▶ **Data extracts**
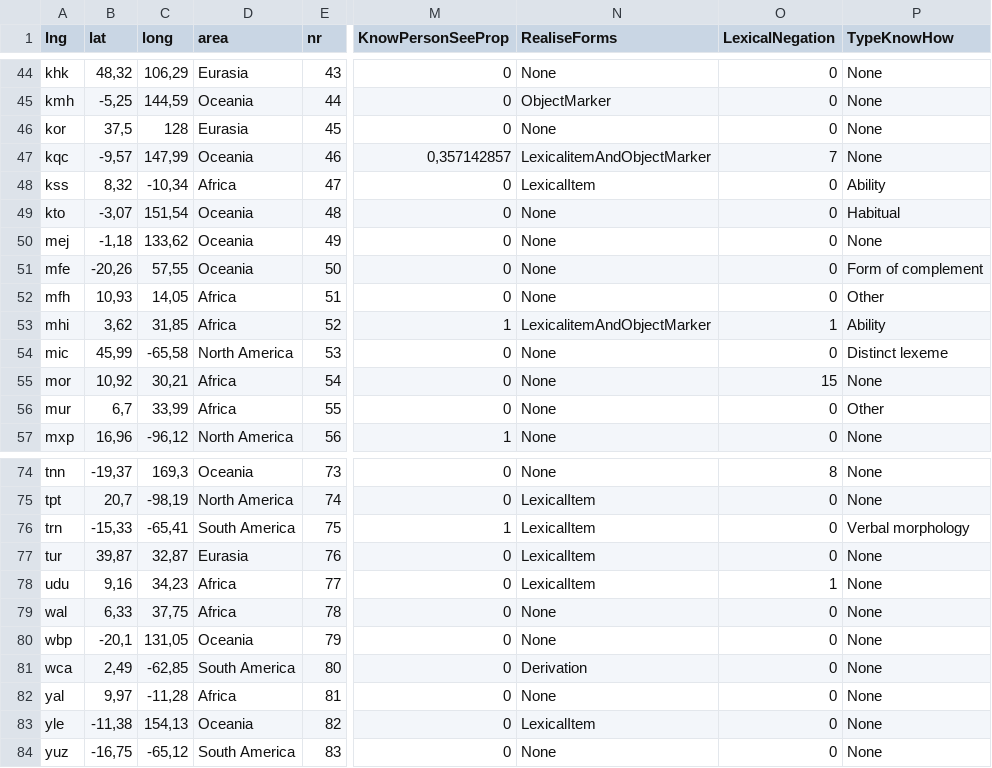
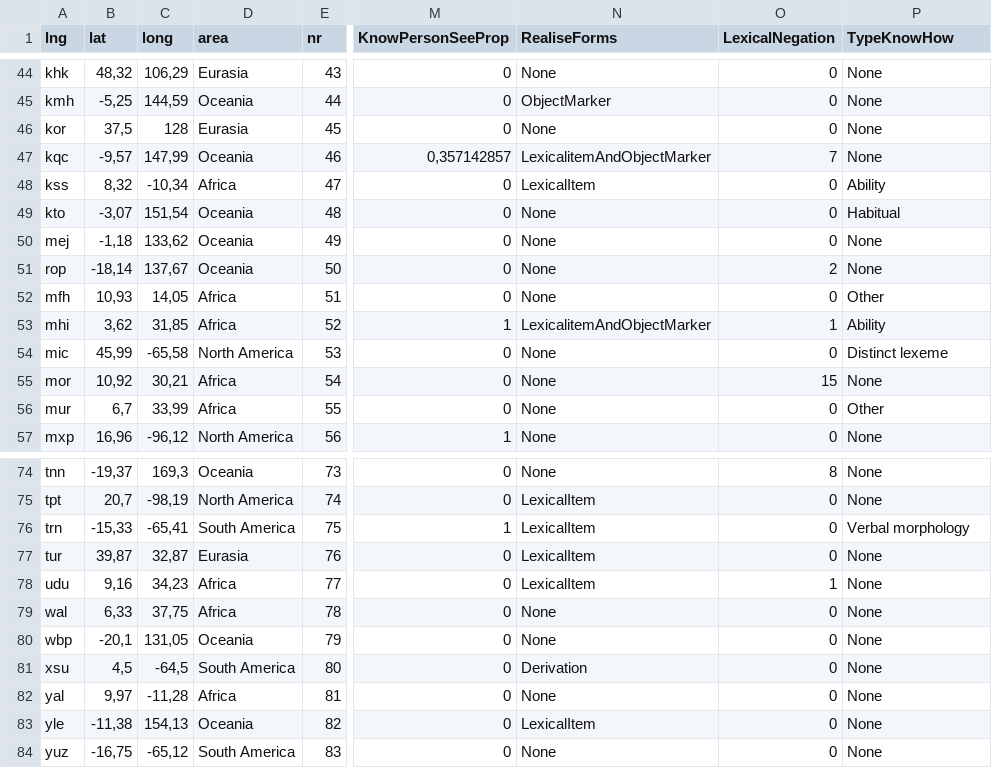
Before and after one commit to annasjob/KnowledgePredication, a CSV file: languages.csv, drawn as a sheet; only a part is shown, gaps mark what is left out; the diff names each change by its address in the sheet, - before the commit and + after, or states it on an @@ line.

Commit message:
wca->xsu, mfe->rop

```diff
--- a/languages.csv
+++ b/languages.csv
-A51 (lng): mfe
+A51 (lng): rop
-B51 (lat): -20,26
+B51 (lat): -18,14
-C51 (long): 57,55
+C51 (long): 137,67
-O51 (LexicalNegation): 0
+O51 (LexicalNegation): 2
-P51 (TypeKnowHow): Form of complement
+P51 (TypeKnowHow): None
-A81 (lng): wca
+A81 (lng): xsu
-B81 (lat): 2,49
+B81 (lat): 4,5
-C81 (long): -62,85
+C81 (long): -64,5
```
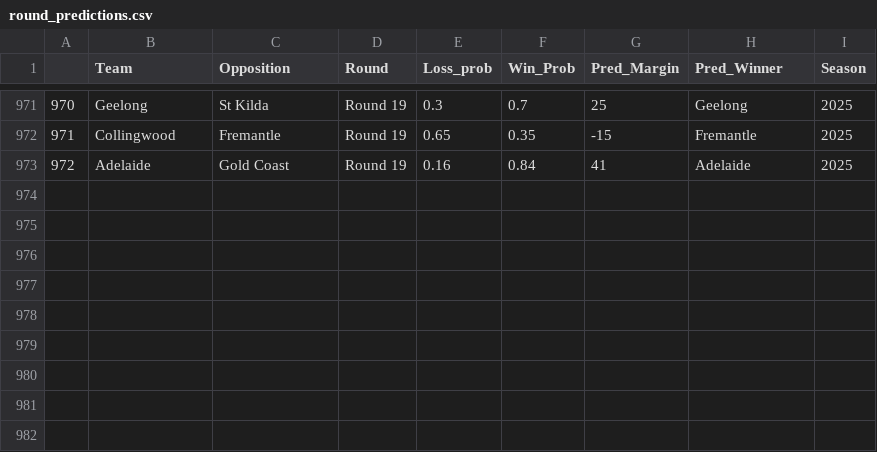
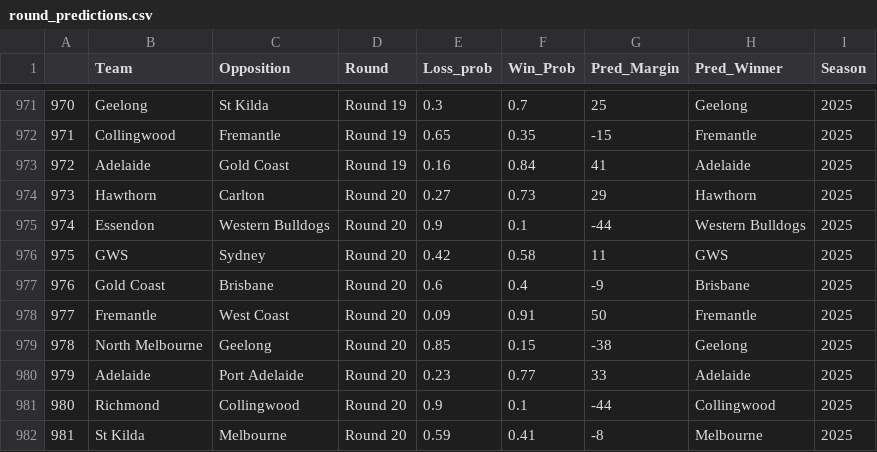
Before and after one commit to mitch-mooney/AFL_Predictions, a CSV file: csv_files/round_predictions.csv, drawn as a sheet; only a part is shown, gaps mark what is left out; the diff names each change by its address in the sheet, - before the commit and + after, or states it on an @@ line.

```diff
--- a/csv_files/round_predictions.csv
+++ b/csv_files/round_predictions.csv
+row 974: 973 | Hawthorn | Carlton | Round 20 | 0.27 | 0.73 | 29 | Hawthorn | 2025
+row 975: 974 | Essendon | Western Bulldogs | Round 20 | 0.9 | 0.1 | -44 | Western Bulldogs | 2025
+row 976: 975 | GWS | Sydney | Round 20 | 0.42 | 0.58 | 11 | GWS | 2025
+row 977: 976 | Gold Coast | Brisbane | Round 20 | 0.6 | 0.4 | -9 | Brisbane | 2025
+row 978: 977 | Fremantle | West Coast | Round 20 | 0.09 | 0.91 | 50 | Fremantle | 2025
+row 979: 978 | North Melbourne | Geelong | Round 20 | 0.85 | 0.15 | -38 | Geelong | 2025
+row 980: 979 | Adelaide | Port Adelaide | Round 20 | 0.23 | 0.77 | 33 | Adelaide | 2025
+row 981: 980 | Richmond | Collingwood | Round 20 | 0.9 | 0.1 | -44 | Collingwood | 2025
+row 982: 981 | St Kilda | Melbourne | Round 20 | 0.59 | 0.41 | -8 | Melbourne | 2025
```
Also changed, not shown: csv_files/Team_Ratings.csv, csv_files/betting_odds.csv, 1 other file.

▶ **Task directions**
Identify the lines above that contain the word "sheet", then copy them.

▶ **Expected output**
Before and after one commit to annasjob/KnowledgePredication, a CSV file: languages.csv, drawn as a sheet; only a part is shown, gaps mark what is left out; the diff names each change by its address in the sheet, - before the commit and + after, or states it on an @@ line.
Before and after one commit to mitch-mooney/AFL_Predictions, a CSV file: csv_files/round_predictions.csv, drawn as a sheet; only a part is shown, gaps mark what is left out; the diff names each change by its address in the sheet, - before the commit and + after, or states it on an @@ line.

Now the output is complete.